BAKER’S TOPIC – Chelsea buns
Imagine eighteenth century London, when the king himself, apparently without security or body-guards, would stroll across the parks or take his boat to visit the famous Chelsea Bun House which was known as one of the favourite haunts of George II and his Queen Caroline. After refreshment it was said he would fill the capacious pockets of his frock-coat to take back to the palace some treats for the grand-children.

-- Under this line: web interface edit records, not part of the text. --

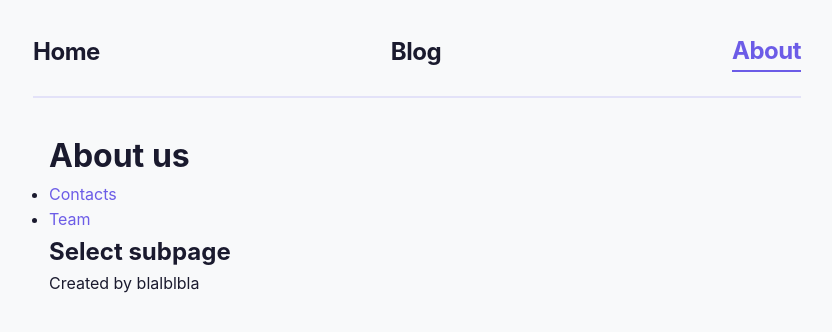
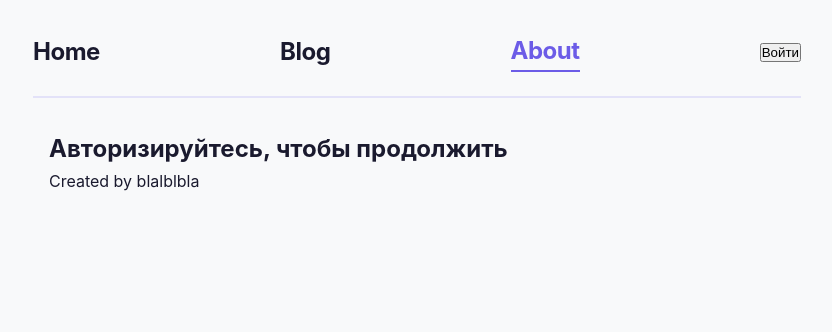
Before and after one commit to dilute111/svelte-blog, a SvelteKit app: page /about in a window 1280 px wide. Shown: the top 332 px of the page, without its empty margins (223-1055 px from the left). Built offline with nearby package versions, Linux system fonts and the light colour scheme.

Commit message:
add: buttons login/logout, wrapped it with functionality, that sets and checks authorization, use: isHydrated to prevent SSR flash of unauthorized message, add: listener, that makes app reactive, when user logging in/out it triggers rerender

```diff
--- a/src/lib/components/TheHeader.svelte
+++ b/src/lib/components/TheHeader.svelte
@@ -1,10 +1,23 @@
 <script>
-    import { page } from '$app/state'
+    import {page} from '$app/state'
     import {resolve} from "$app/paths";
+    import {getAuthStatus, login, logout} from "$lib/shared/auth.js";
+
+    let isLoggedIn = $state(getAuthStatus())
 </script>
 
 <header>
     <a href={resolve("/")} class={page.url.pathname === '/' ? 'active' : ''}>Home</a>
     <a href={resolve("/blog")} class={page.url.pathname.startsWith('/blog') ? 'active' : ''}>Blog</a>
     <a href={resolve("/about")} class={page.url.pathname.startsWith('/about') ? 'active' : ''}>About</a>
+
+    <div class="auth">
+        {#if isLoggedIn}
+            <span>Вы авторизованы</span>
+            <button onclick={() => { logout(); isLoggedIn = false }}>Выйти</button>
+        {:else}
+            <button onclick={() => { login(); isLoggedIn = true } }>Войти</button>
+        {/if}
+    </div>
+
 </header>
--- /dev/null
+++ b/src/lib/shared/auth.ts
@@ -0,0 +1,25 @@
+
+const STORAGE_KEY = "isLoggedIn"
+
+let listeners: (() => void)[] = []
+
+export function getAuthStatus(): boolean {
+    if (typeof window === 'undefined') return false
+    return localStorage.getItem(STORAGE_KEY) === 'true'
+}
+
+export function login(): void {
+    if (typeof window === 'undefined') return
+    localStorage.setItem(STORAGE_KEY, 'true')
+    listeners.forEach(fn => fn())
+}
+
+export function logout(): void {
+    if (typeof window === 'undefined') return
+    localStorage.removeItem(STORAGE_KEY)
+    listeners.forEach(fn => fn())
+}
+
+export function onAuthChange(fn: () => void): void {
+    listeners.push(fn)
+}
--- a/src/routes/+layout.svelte
+++ b/src/routes/+layout.svelte
@@ -1,15 +1,37 @@
 <script lang="ts">
 
-	import TheHeader from "$lib/components/TheHeader.svelte";
-	import TheFooter from "$lib/components/TheFooter.svelte";
+    import TheHeader from "$lib/components/TheHeader.svelte";
+    import TheFooter from "$lib/components/TheFooter.svelte";
+    import {getAuthStatus, onAuthChange} from "$lib/shared/auth";
+    import {onMount} from "svelte";
 
-	let { children } = $props();
+    let isLoggedIn = $state(getAuthStatus())
+    let isHydrated = $state(false)
+
+    onMount(() => {
+        isLoggedIn = getAuthStatus()
+        isHydrated = true
+    })
+
+    onAuthChange(() => {
+        isLoggedIn = getAuthStatus()
+    })
+
+    let {children} = $props();
 </script>
 
 <TheHeader/>
 
 <main class="container">
-	{@render children() }
+    {#if !isHydrated}
+        <div>Loading...</div>
+    {:else if isLoggedIn}
+        {@render children() }
+    {:else}
+        <div class="auth-message">
+            <h2>Авторизируйтесь, чтобы продолжить</h2>
+        </div>
+    {/if}
 </main>
 
 <TheFooter/>
```
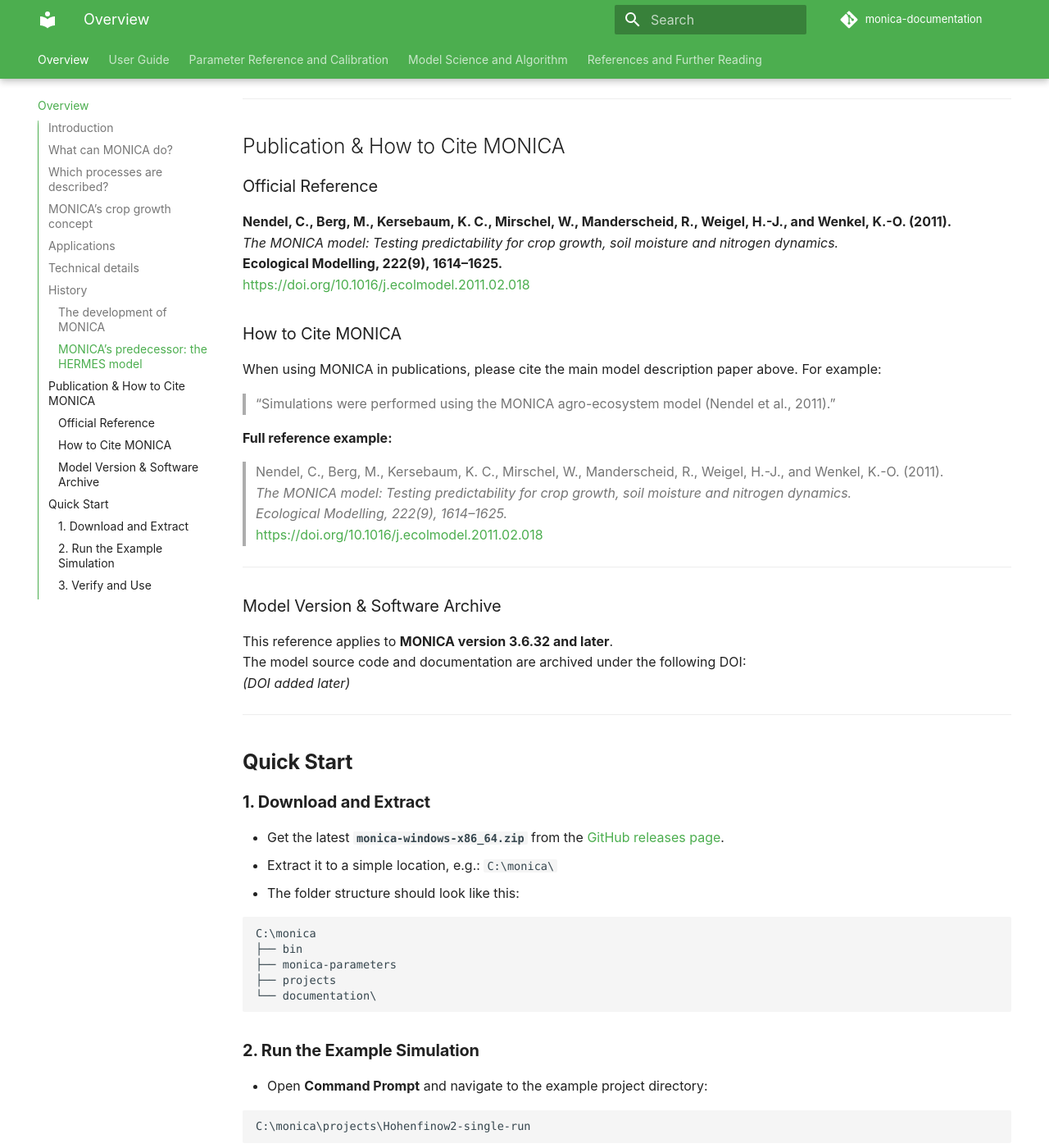
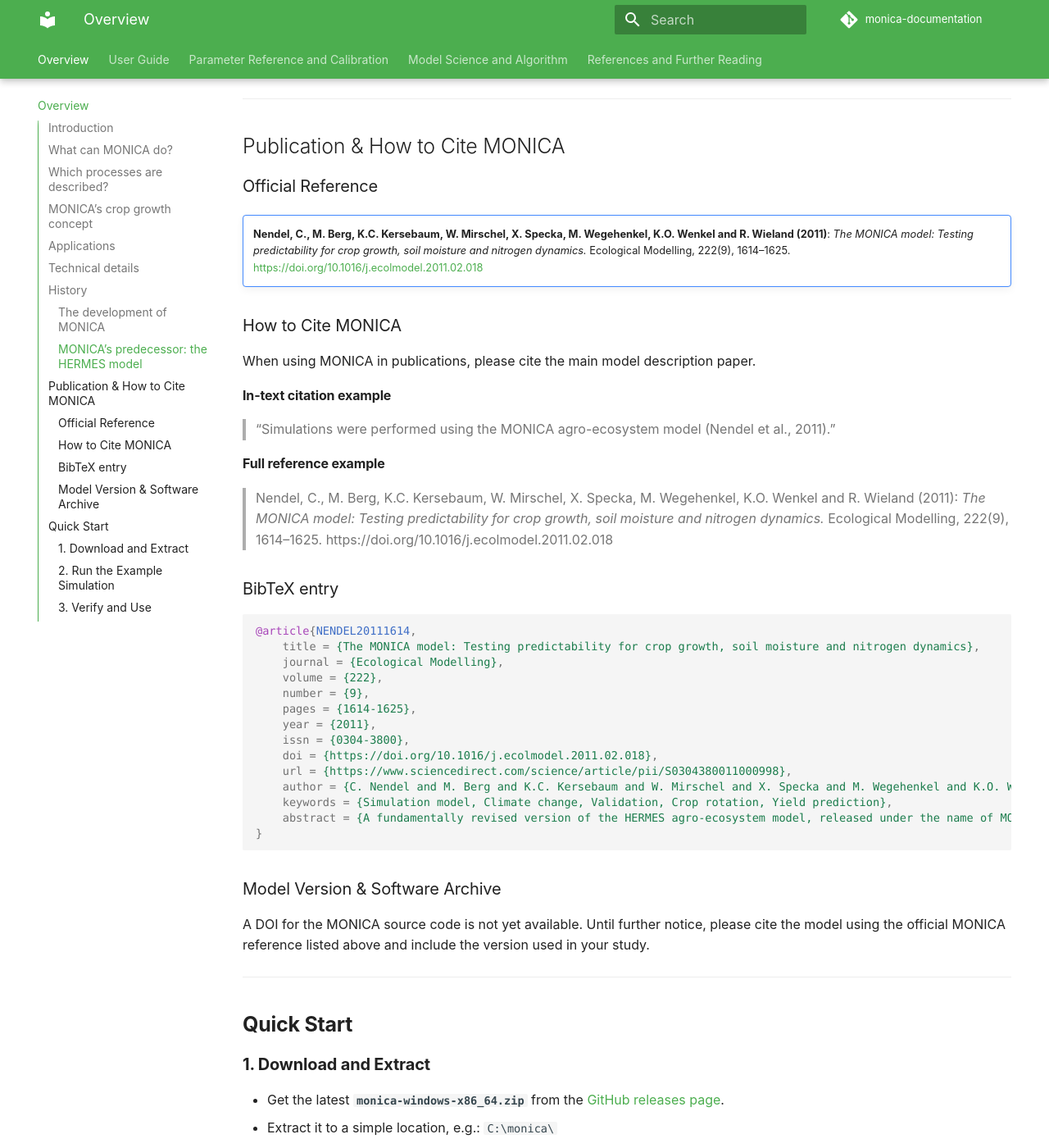
Before and after one commit to zalf-rpm/monica-documentation, an MkDocs documentation site: the page built from docs/index.md, in a window 1280 px wide and 1400 px high, scrolled down 3729 px. Shown: the whole window at 82% size. Built offline with MkDocs 1.6.1 and Material for MkDocs 9.7.7, drawn with Linux system fonts in a browser that asks for light colours; comment, search, counter and statistics services are not loaded.

Commit message:
Update and reformat citation

````diff
--- a/docs/index.md
+++ b/docs/index.md
@@ -86,31 +86,43 @@
 
 ### Official Reference
 
-**Nendel, C., Berg, M., Kersebaum, K. C., Mirschel, W., Manderscheid, R., Weigel, H.-J., and Wenkel, K.-O. (2011).**
-*The MONICA model: Testing predictability for crop growth, soil moisture and nitrogen dynamics.*
-**Ecological Modelling, 222(9), 1614–1625.**
-[https://doi.org/10.1016/j.ecolmodel.2011.02.018](https://doi.org/10.1016/j.ecolmodel.2011.02.018)
+!!! note ""
+    **Nendel, C., M. Berg, K.C. Kersebaum, W. Mirschel, X. Specka, M. Wegehenkel, K.O. Wenkel and R. Wieland (2011)**: *The MONICA model: Testing predictability for crop growth, soil moisture and nitrogen dynamics.* Ecological Modelling, 222(9), 1614–1625. [https://doi.org/10.1016/j.ecolmodel.2011.02.018](https://doi.org/10.1016/j.ecolmodel.2011.02.018)
 
 ### How to Cite MONICA
 
-When using MONICA in publications, please cite the main model description paper above. For example:
+When using MONICA in publications, please cite the main model description paper.
+
+#### In-text citation example
 
 > “Simulations were performed using the MONICA agro-ecosystem model (Nendel et al., 2011).”
 
-**Full reference example:**
+#### Full reference example
 
-> Nendel, C., Berg, M., Kersebaum, K. C., Mirschel, W., Manderscheid, R., Weigel, H.-J., and Wenkel, K.-O. (2011).
-> *The MONICA model: Testing predictability for crop growth, soil moisture and nitrogen dynamics.*
-> *Ecological Modelling, 222(9), 1614–1625.*
-> [https://doi.org/10.1016/j.ecolmodel.2011.02.018](https://doi.org/10.1016/j.ecolmodel.2011.02.018)
+> Nendel, C., M. Berg, K.C. Kersebaum, W. Mirschel, X. Specka, M. Wegehenkel, K.O. Wenkel and R. Wieland (2011): *The MONICA model: Testing predictability for crop growth, soil moisture and nitrogen dynamics.* Ecological Modelling, 222(9), 1614–1625. https://doi.org/10.1016/j.ecolmodel.2011.02.018
 
----
+### BibTeX entry
+
+```bibtex
+@article{NENDEL20111614,
+    title = {The MONICA model: Testing predictability for crop growth, soil moisture and nitrogen dynamics},
+    journal = {Ecological Modelling},
+    volume = {222},
+    number = {9},
+    pages = {1614-1625},
+    year = {2011},
+    issn = {0304-3800},
+    doi = {https://doi.org/10.1016/j.ecolmodel.2011.02.018},
+    url = {https://www.sciencedirect.com/science/article/pii/S0304380011000998},
+    author = {C. Nendel and M. Berg and K.C. Kersebaum and W. Mirschel and X. Specka and M. Wegehenkel and K.O. Wenkel and R. Wieland},
+    keywords = {Simulation model, Climate change, Validation, Crop rotation, Yield prediction},
+    abstract = {A fundamentally revised version of the HERMES agro-ecosystem model, released under the name of MONICA, was calibrated and tested to predict crop growth, soil moisture and nitrogen dynamics for various experimental crop rotations across Germany, including major cereals, sugar beet and maize. The calibration procedure also included crops grown experimentally under elevated atmospheric CO2 concentration. The calibrated MONICA simulations yielded a median normalised mean absolute error (nMAE) of 0.20 across all observed target variables (n=42) and a median Willmott's Index of Agreement (d) of 0.91 (median modelling efficiency (ME): 0.75). Although the crop biomass, habitus and soil moisture variables were all within an acceptable range, the model often underperformed for variables related to nitrogen. Uncalibrated MONICA simulations yielded a median nMAE of 0.27 across all observed target variables (n=85) and a median d of 0.76 (median ME: 0.30), also showing predominantly acceptable results for the crop biomass, habitus and soil moisture variables. Based on the convincing performance of the model under uncalibrated conditions, MONICA can be regarded as a suitable simulation model for use in regional applications. Furthermore, its ability to reproduce the observed crop growth results in free-air carbon enrichment experiments makes it suited to predict agro-ecosystem behaviour under expected future climate conditions.}
+}
+```
 
 ### Model Version & Software Archive
 
-This reference applies to **MONICA version 3.6.32 and later**.
-The model source code and documentation are archived under the following DOI:
-*(DOI added later)*
+A DOI for the MONICA source code is not yet available. Until further notice, please cite the model using the official MONICA reference listed above and include the version used in your study.
 
 ---
 
````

To make the traditional Chelsea bun you should treat it like puff pastry, laminating the butter, sugar, and cinnamon mix into the dough. After spreading the mix carefully on two-thirds of the dough (see the photos kindly given by Sweet Doughs participant Janice Perrin from Houston) you proceed to fold up both sides in the puff pastry manner, then roll it out for one normal fold. After a long rest it is ready to be rolled out again into the long rectangle that is rolled up in the Swiss Roll manner before cutting.
When cutting them from the long sausage of rolled up dough, be generous in the chunk that is cut off, making them each at least an inch wide, perhaps 30 mm. See photo below:
Place them flat on the baking tray, spacing them thoughtfully because at full proof they are to be just touching the neighbouring bun on all sides. Egg glazing is necessary, and some bakers wash them over with a syrup or honey as soon as they are drawn from the oven.